DIRECTIONS FOR THIS TASK: Below are the records; copy each line in them that holds the word "docs".

Detected change data:
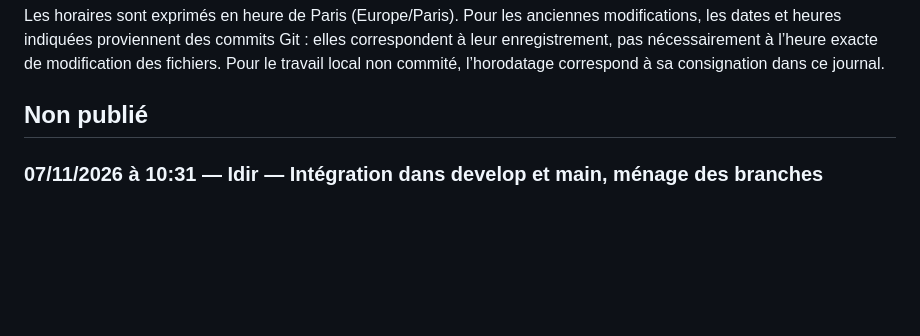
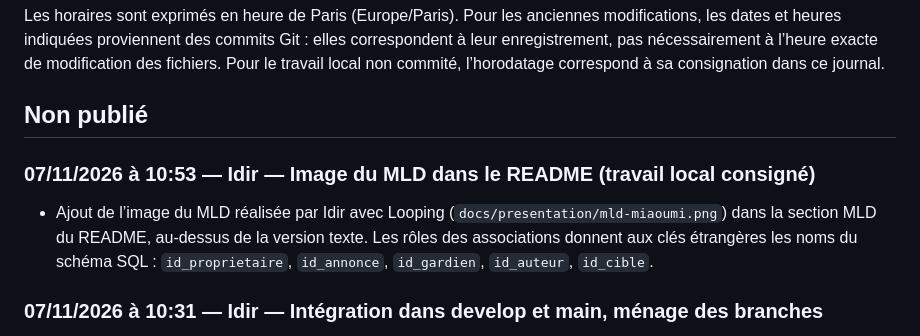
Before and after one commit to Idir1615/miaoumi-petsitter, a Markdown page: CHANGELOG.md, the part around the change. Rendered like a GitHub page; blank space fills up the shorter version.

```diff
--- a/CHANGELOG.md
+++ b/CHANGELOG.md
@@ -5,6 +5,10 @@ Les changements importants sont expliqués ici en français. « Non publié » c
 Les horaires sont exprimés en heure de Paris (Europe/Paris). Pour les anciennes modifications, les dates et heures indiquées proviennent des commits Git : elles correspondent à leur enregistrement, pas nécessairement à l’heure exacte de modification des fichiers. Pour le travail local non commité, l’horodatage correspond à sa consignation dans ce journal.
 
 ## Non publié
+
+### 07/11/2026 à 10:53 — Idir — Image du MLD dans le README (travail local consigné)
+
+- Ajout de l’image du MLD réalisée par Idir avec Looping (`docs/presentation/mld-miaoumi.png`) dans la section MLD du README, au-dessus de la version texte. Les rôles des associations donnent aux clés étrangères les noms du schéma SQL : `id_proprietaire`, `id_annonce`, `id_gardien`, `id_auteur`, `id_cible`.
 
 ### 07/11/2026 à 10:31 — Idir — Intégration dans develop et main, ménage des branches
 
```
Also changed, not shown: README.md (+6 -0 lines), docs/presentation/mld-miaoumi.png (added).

SOLUTION:
+- Ajout de l’image du MLD réalisée par Idir avec Looping (`docs/presentation/mld-miaoumi.png`) dans la section MLD du README, au-dessus de la version texte. Les rôles des associations donnent aux clés étrangères les noms du schéma SQL : `id_proprietaire`, `id_annonce`, `id_gardien`, `id_auteur`, `id_cible`.
Also changed, not shown: README.md (+6 -0 lines), docs/presentation/mld-miaoumi.png (added).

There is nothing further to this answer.